- Windows Home Server has corrupted my files for no particularly good reason – It happens once every 1 to 2 months. The files that are supposed to be replicated would be reported by the Home Server Console as having conflicts. The affected files are still listed in Windows Explorer, but when I try to open them, they appear to be invalid. When this happens, I have to delete the corrupted files from the file system, then hunt for the files from the Windows Home Server Backup to restore them. Each file takes about 3 to 4 minutes of my time to process. There are usually fewer than 10 files being corrupted at the same time but it is annoying to have to keep an eye on it. I thought the whole point of having WHS with file replication is to avoid loosing files.
- Windows Home Server restarts from time to time by itself – This has been happening for a while and I still have no clue. It is quite random so I haven’t had the luck to catch how that happens. The random restarts happened less frequently after I scheduled a script to restart the computer daily. But not knowing why it happens does not make me feel good at all.
- Chkdsk reports lost linked files and deleting them during start up – This is one of the most recent problems I had with the Windows Home Server. Whenever it restarts, chkdsk kicks in and I let it finishes what it needs to do. Sometimes it deletes hundreds of lost linked files. Where did they come form? Is that my data being lost? And chkdsk takes 30 to 45 minutes over my drives (6 x 1TB active drives). I am loosing patience having to wait a while to access the files that are supposed to be “online”.
- The Windows Home Server Console crashes – This is the last problem that pushes me over. The Windows Home Server Console is the UI for configuring the Home Server. For example, file duplication configuration, setting up file shares, inspecting the health of your drives, etc. When this piece of software doesn’t work, you cannot configure any of the above.
It seems the Windows Home Server software looses integrity over time and it progressively got worse. I have it it for less than a year and I don’t think I can wait for the next version of Windows Home Server now. It took a few days to copy all my data out from the home server to all other drives I happened to have kicking-around, including this one. I installed Ubuntu 10.04 for the first time and it took about 25 minutes to finish installing. The installer is very user-friendly. It asks even fewer questions than Windows asks during installation. If you can install Windows, you can install Ubuntu.
I am trying to maximize the amount of drive bays I have with the easyStore h340 hardware: 4 bays inside the case, 4 bays in the TowerRAID eSATA enclosure. I also want to setup RAID sets so that my data has some fault tolerance. To make the number of drive bays an even number for RAID1+0 setup, I decided to run Ubuntu from an external USB 2.0 drive that has been sitting around. So by the time I am done, I think I will have 9 drives in the server, 8 of those will be RAID drives. Ubuntu does support RAID5 and RAID6 but given the processor of the easyStore is not very powerful, I don’t think it is time to venture into something that takes extra CPU load.

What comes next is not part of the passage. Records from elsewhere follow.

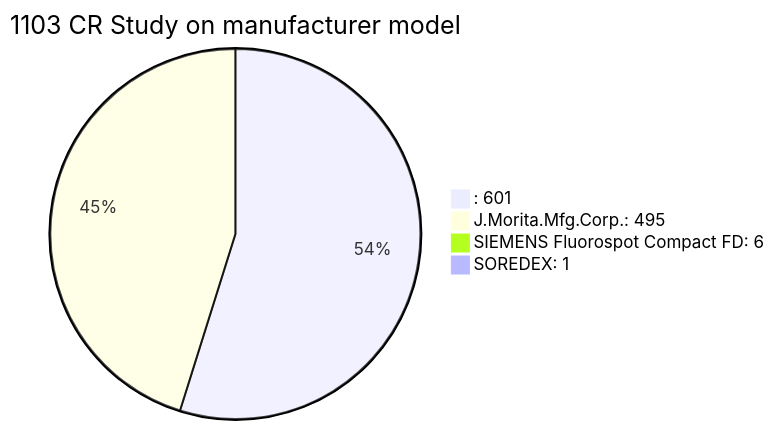
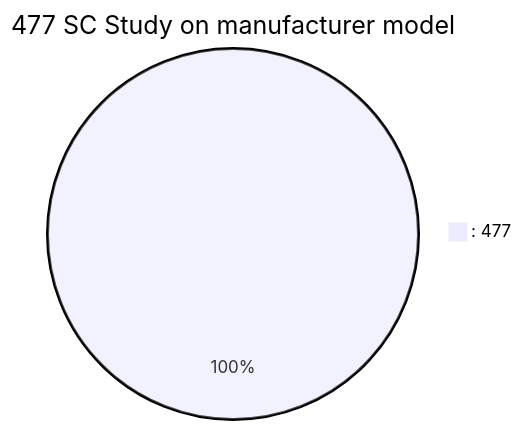
One commit to doidio/nonapx changed diagram 17 of 27 in a1_raw_dicom.md. Above: the diagram before and after it, drawn with Mermaid. The commit also changed other lines of this file and 1 other file, not shown here.

````diff
--- a/a1_raw_dicom.md
+++ b/a1_raw_dicom.md
@@ -159,7 +141,4 @@
 ```mermaid
-pie title 1103 CR Study on manufacturer model
-    ": 601" : 601
-    "J.Morita.Mfg.Corp.: 495" : 495
-    "SIEMENS Fluorospot Compact FD: 6" : 6
-    "SOREDEX: 1" : 1
+pie title 477 SC Study on manufacturer model
+    ": 477" : 477
 ```
````
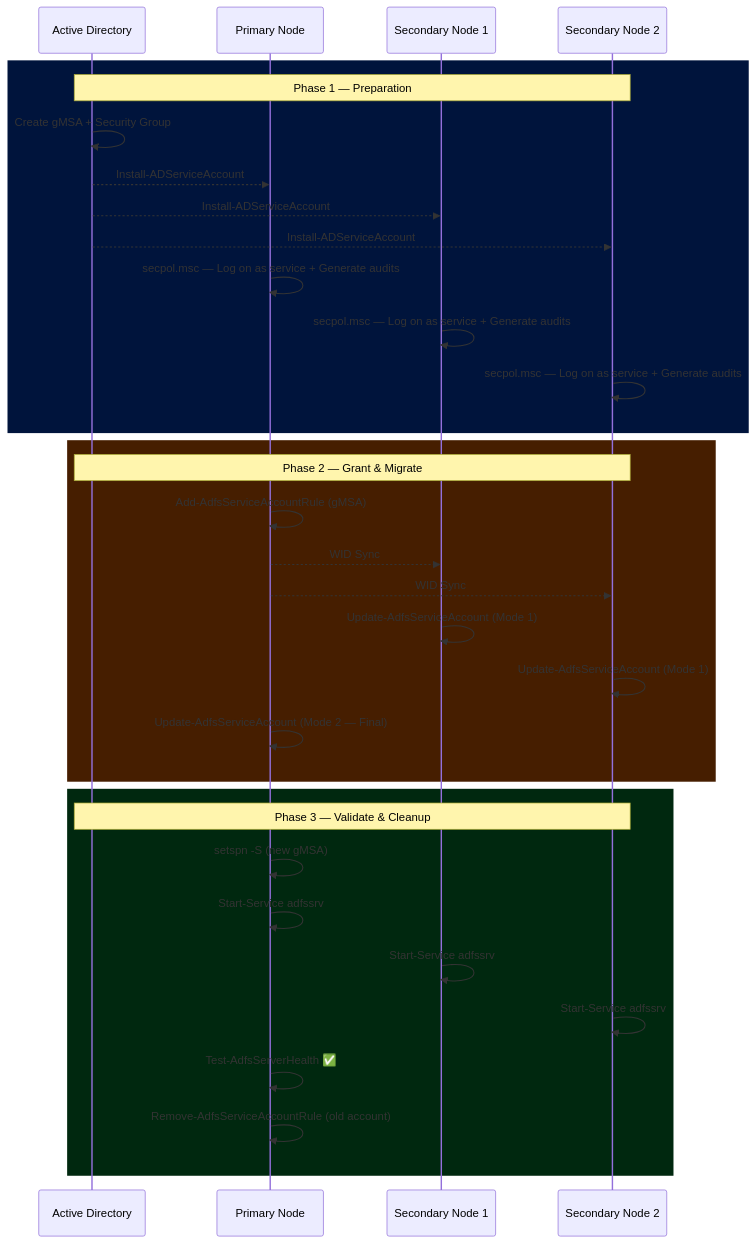
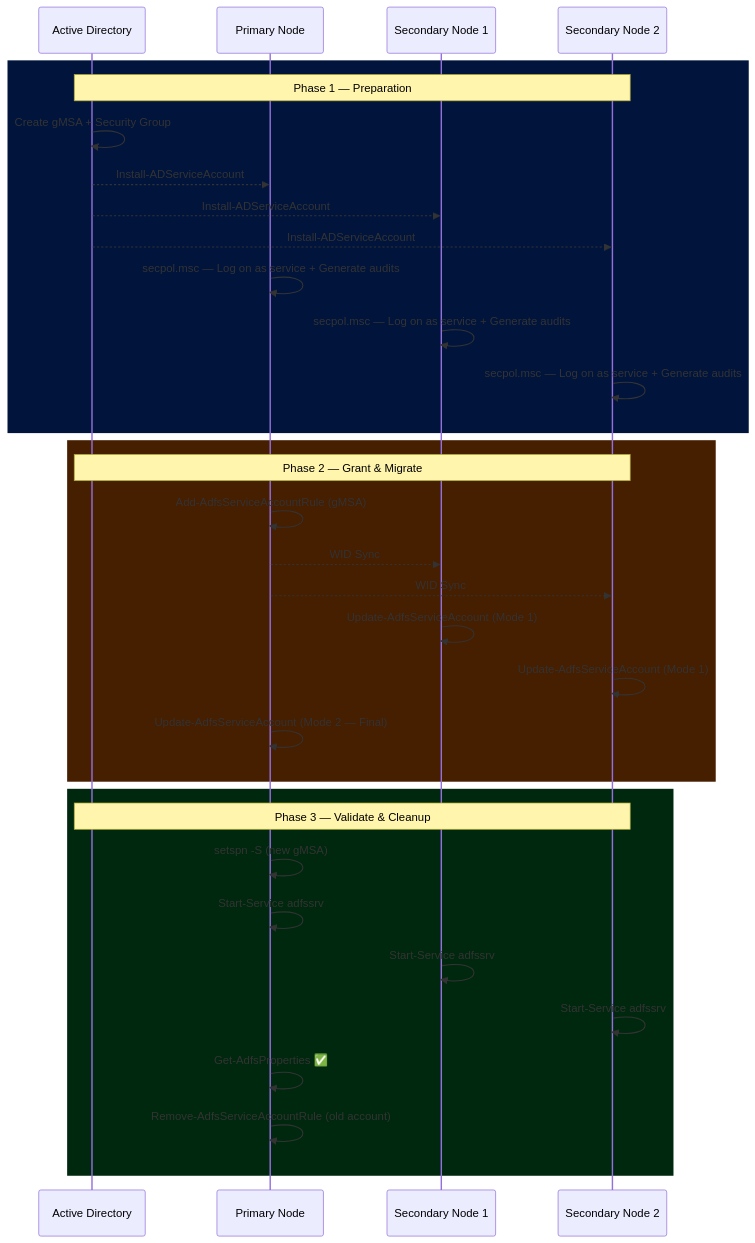
Before and after one commit to 0xMati/Tech-Blog: the second of 3 diagrams in ADFS/Common/ADFS Migrate Service Account to gMSA.md, drawn with Mermaid. The commit also changed other lines of this file, not shown here.

````diff
--- a/ADFS/Common/ADFS Migrate Service Account to gMSA.md
+++ b/ADFS/Common/ADFS Migrate Service Account to gMSA.md
@@ -227,38 +227,38 @@
 ```mermaid
 sequenceDiagram
     participant AD as Active Directory
     participant P as Primary Node
     participant S1 as Secondary Node 1
     participant S2 as Secondary Node 2
 
     rect rgb(0, 20, 60)
     Note over AD,S2: Phase 1 — Preparation
     AD->>AD: Create gMSA + Security Group
     AD-->>P: Install-ADServiceAccount
     AD-->>S1: Install-ADServiceAccount
     AD-->>S2: Install-ADServiceAccount
     P->>P: secpol.msc — Log on as service + Generate audits
     S1->>S1: secpol.msc — Log on as service + Generate audits
     S2->>S2: secpol.msc — Log on as service + Generate audits
     end
 
     rect rgb(70, 30, 0)
     Note over AD,S2: Phase 2 — Grant & Migrate
     P->>P: Add-AdfsServiceAccountRule (gMSA)
     P-->>S1: WID Sync
     P-->>S2: WID Sync
     S1->>S1: Update-AdfsServiceAccount (Mode 1)
     S2->>S2: Update-AdfsServiceAccount (Mode 1)
     P->>P: Update-AdfsServiceAccount (Mode 2 — Final)
     end
 
     rect rgb(0, 40, 15)
     Note over AD,S2: Phase 3 — Validate & Cleanup
     P->>P: setspn -S (new gMSA)
     P->>P: Start-Service adfssrv
     S1->>S1: Start-Service adfssrv
     S2->>S2: Start-Service adfssrv
-    P->>P: Test-AdfsServerHealth ✅
+    P->>P: Get-AdfsProperties ✅
     P->>P: Remove-AdfsServiceAccountRule (old account)
     end
 ```
````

Before I put my data back on it, I would like to try how the RAID setup works. Using the Disk Utility that comes with Ubuntu, I was able to setup the RAID1+0 setup with 4 of the drives in a matter of 5 minutes.
The Disk Utility user interface is very user-friendly. Since Linux is a clone of Unix, the OS is also rock solid. I will spend a bit more time playing with it before trusting my data to it. But this seems to be a pretty good alternative to the Windows Home Server OS. As for my wife, she will loose the Windows Home Server Backup feature. But I found something that might be even better: a Time Machine clone for Windows that can backup to a network location as soon as a file is changed, no more limiting to scheduled backup! This will be an awesome setup once I have it all figured out! Happy geeking :)
Update: Been trying out Genie Timeline on Windows to backup to an external hard drive. Genie Timeline can also backup to a network location as well.
Update: Got my dual RAID10 setup going with my Acer easyStore h340 hardware using Ubuntu.